A drug that became the focus of a controversy after a dramatic price hike last month has yet to be available at a lower price, according to a check of multiple pharmacies in the U.S. by ABC News.
The drug Daraprim is used to treat a parasitic infection called toxoplasmosis that most often occurs in those with compromised immune systems due to cancer treatments or HIV infection. After the drug was bought by Turing Pharmaceuticals, the price skyrocketed from $18 a pill to $750.
After an outpouring of criticism over the price hike, the CEO of Turning Pharmaceuticals, Martin Shkreli, told ABC News on Sept. 22 that the company would lower the price but did not give an indication of how much the price would drop or when. Today, pharmacies in New York, Phoenix and Las Vegas all reported that the current cash cost of the drug remained high.
All three pharmacies reported a cost between $888 and $906 dollars, with the extra cost beyond $750 attributed to different pharmacy fees. Turing Pharmaceuticals did not immediately respond to calls and email from ABC News asking for the current price and timeline for when the price would drop.
Shkreli told ABC News last month that the company had heard the outcry over the increased price and were prepared to take action.
"We've agreed to lower the price on Daraprim to a point that is more affordable and is able to allow the company to make a profit, but a very small profit," he told ABC News. "We think these changes will be welcomed."
Damien Conover, director of health care at the investment research and investment management firm Morningstar, said if Turing has indeed lowered the price of the drug in recent days and did not announce it, it's possible that Daraprim prices will drop as drug suppliers go through their inventory.
Larger companies can usually drop drug prices extremely quickly, within a few days, Conover said, while smaller companies may take longer. However, he estimated that even a small company could change pricing within two weeks.
Last month, Turing defended the price increase, saying they want to fund new research and development.

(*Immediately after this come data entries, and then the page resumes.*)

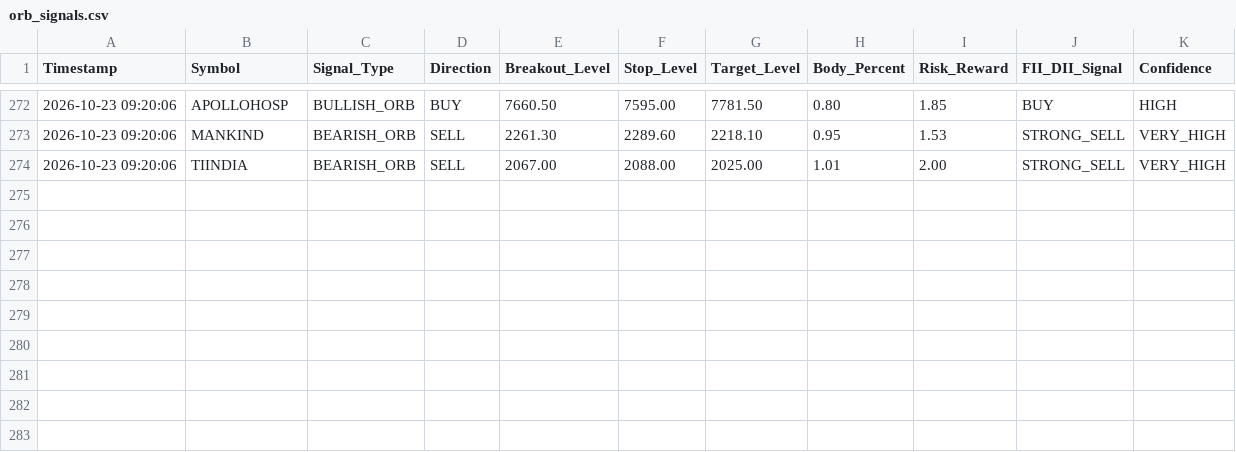
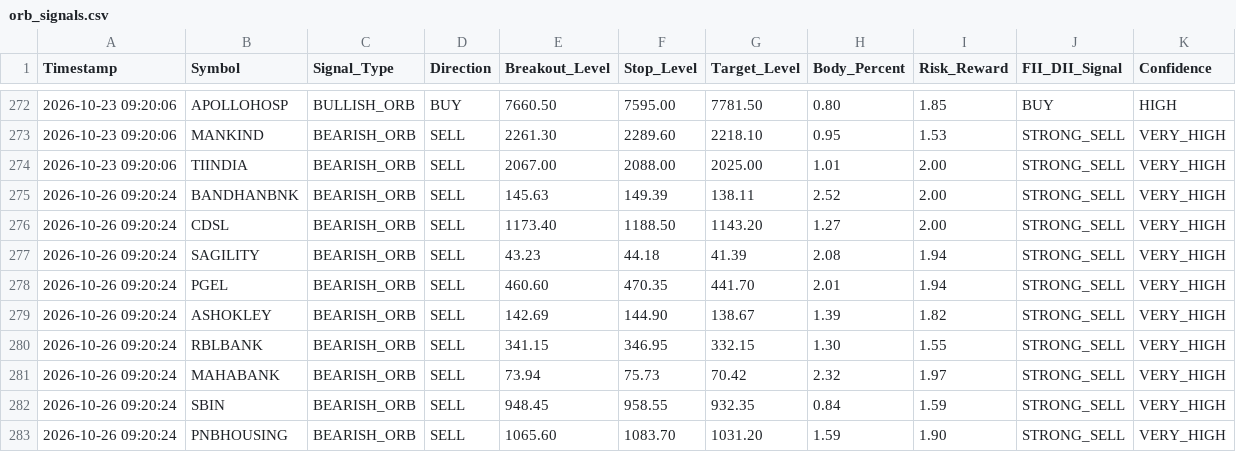
Before and after one commit to frzkhn155-ai/Final, a CSV file: orb_signals.csv, drawn as a sheet; only a part is shown, gaps mark what is left out.

```diff
--- a/orb_signals.csv
+++ b/orb_signals.csv
@@ -274 +274,10 @@ Timestamp,Symbol,Signal_Type,Direction,Breakout_Level,Stop_Level,Target_Level,Bo
 2026-10-23 09:20:06,TIINDIA,BEARISH_ORB,SELL,2067.00,2088.00,2025.00,1.01,2.00,STRONG_SELL,VERY_HIGH
+2026-10-26 09:20:24,BANDHANBNK,BEARISH_ORB,SELL,145.63,149.39,138.11,2.52,2.00,STRONG_SELL,VERY_HIGH
+2026-10-26 09:20:24,CDSL,BEARISH_ORB,SELL,1173.40,1188.50,1143.20,1.27,2.00,STRONG_SELL,VERY_HIGH
+2026-10-26 09:20:24,SAGILITY,BEARISH_ORB,SELL,43.23,44.18,41.39,2.08,1.94,STRONG_SELL,VERY_HIGH
+2026-10-26 09:20:24,PGEL,BEARISH_ORB,SELL,460.60,470.35,441.70,2.01,1.94,STRONG_SELL,VERY_HIGH
+2026-10-26 09:20:24,ASHOKLEY,BEARISH_ORB,SELL,142.69,144.90,138.67,1.39,1.82,STRONG_SELL,VERY_HIGH
+2026-10-26 09:20:24,RBLBANK,BEARISH_ORB,SELL,341.15,346.95,332.15,1.30,1.55,STRONG_SELL,VERY_HIGH
+2026-10-26 09:20:24,MAHABANK,BEARISH_ORB,SELL,73.94,75.73,70.42,2.32,1.97,STRONG_SELL,VERY_HIGH
+2026-10-26 09:20:24,SBIN,BEARISH_ORB,SELL,948.45,958.55,932.35,0.84,1.59,STRONG_SELL,VERY_HIGH
+2026-10-26 09:20:24,PNBHOUSING,BEARISH_ORB,SELL,1065.60,1083.70,1031.20,1.59,1.90,STRONG_SELL,VERY_HIGH
```
Also changed, not shown: fii_bb_continuation_alerts.csv, orb_15_signals.csv, 16 other files.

"There have been no significant advances or research into this disease area in decades," the company said in a statement. "For toxoplasmosis and other critical, under-treated diseases, the status quo is not an option. Turing hopes to change that by targeting investments that both improve on the current formulation and seek to develop new therapeutics with better clinical profiles that we hope will help eradicate the disease."